The guard we signed out of Charlotte, Jevon Patton, his team went 30-0, won a state championship in North Carolina. He’s going to be a great backup point guard to R.J. to start the season. He’s very tough, a leader. One thing I liked about him is he transferred into Olympic High School in North Carolina from a team before where he was a man. Then he became a leader, a distributor because his team has like five Division I guys on the team. He became the leader and delegated authority to other guys on his team. I saw him play a couple times, saw him play in the state championship against [N.C. State coach] Mark Gottfried’s son – Cam Gottfried at Broughton High School. He played extremely well and I was really impressed. So we got him.
Then we signed Nick Gorski from out of Richmond, Va. Nick Gorski played at Benedictine High School. Obviously we like his size. He has a skill set – he can handle the ball, he can shoot, he can pass and shoot the ball well for a guy his size. He has a brother that played at UIC up in Chicago. So he has a great pedigree. And he’s not far from here – he’s from Richmond. I think he’ll be a good fit. Both guys fit that Patriot League [profile]. They fit that academic index, the type of guys we’re looking for. Stuff is going to change with our recruiting philosophy now that we’re going to the Patriot League instead of the MAAC.
Recruiting Baltimore was a very big priority when Loyola played in the MAAC. I imagine that would continue to some extent with Booth on staff. But do you expect priorities to change with the Patriot League? Will recruiting territories change given the academic standards of the Patriot League?
Well first of all, even in the MAAC, we always recruited the best student-athletes, no matter where they were. Obviously with us switching to the Patriot League – the MAAC is more of like a northeastern basketball league; the Patriot League is a nationally known conference, kind of like the Ivy League. When I took the job, I did some research. Most of the players come from California, Texas, Minnesota, Florida. So we’re going to have to recruit nationally.
The biggest difference for us is that locally, we’re still going to recruit hard because the Baltimore Catholic League and the [Washington Catholic Athletic Conference], we have great students coming from those schools and they have great basketball. So we’re still going to recruit the DMV really, really hard. For us, we’re going to have to hit the West Coast, spend more money travelling on recruiting, because it is a national league.
Just to be associated with teams like Bucknell, Lehigh and Holy Cross, just to be associated with those guys is really, really important for us, athletically and academically.
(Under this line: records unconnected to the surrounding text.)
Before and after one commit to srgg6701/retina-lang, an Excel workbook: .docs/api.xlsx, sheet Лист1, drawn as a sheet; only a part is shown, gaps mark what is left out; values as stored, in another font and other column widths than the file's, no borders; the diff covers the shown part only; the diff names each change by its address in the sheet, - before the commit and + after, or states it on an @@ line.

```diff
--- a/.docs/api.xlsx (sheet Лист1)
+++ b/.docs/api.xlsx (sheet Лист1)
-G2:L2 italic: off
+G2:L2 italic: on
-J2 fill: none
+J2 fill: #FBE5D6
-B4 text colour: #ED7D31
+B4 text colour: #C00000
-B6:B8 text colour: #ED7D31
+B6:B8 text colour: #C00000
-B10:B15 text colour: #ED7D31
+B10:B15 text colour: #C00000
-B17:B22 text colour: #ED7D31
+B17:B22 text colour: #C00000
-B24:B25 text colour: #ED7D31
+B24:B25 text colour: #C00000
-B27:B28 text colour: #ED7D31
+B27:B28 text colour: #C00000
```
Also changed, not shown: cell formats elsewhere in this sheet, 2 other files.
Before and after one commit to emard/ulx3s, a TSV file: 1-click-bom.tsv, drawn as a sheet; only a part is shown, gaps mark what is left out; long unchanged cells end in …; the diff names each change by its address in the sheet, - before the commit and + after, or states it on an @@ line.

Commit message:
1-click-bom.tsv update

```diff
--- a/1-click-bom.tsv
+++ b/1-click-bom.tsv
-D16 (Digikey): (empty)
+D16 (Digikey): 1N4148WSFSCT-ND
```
With us and [Boston University] coming into the conference, with our history athletic-wise and our history academic-wise, hopefully it's just going to build and make our league a lot better. The Patriot League has been very successful. They’re going to have two guys get drafted, probably in the first round, in [Bucknell’s] Mike Muscala and [Lehigh’s] C.J. McCollum. The MAAC hasn’t had that happen in a long time. They never had two guys in the first round. Patriot League is about to do it this year.
We’ve established relationships with Bucknell. We played them the last four years. Won at their place twice, they won here twice. So we know their league. We played BU the last couple years, so we’re familiar with them. We know [former Mount St. Mary’s] coach [Milan] Brown at Holy Cross. We’ve played American in the past. The thing we want to do is establish a rivalry with Navy and with American. Now we get to go to D.C. every year and we get to go to Annapolis every year. That’s going to be a big recruiting tool, and I think that’s going to be big for us as a school, having those teams locally and establishing some great rivalries that way.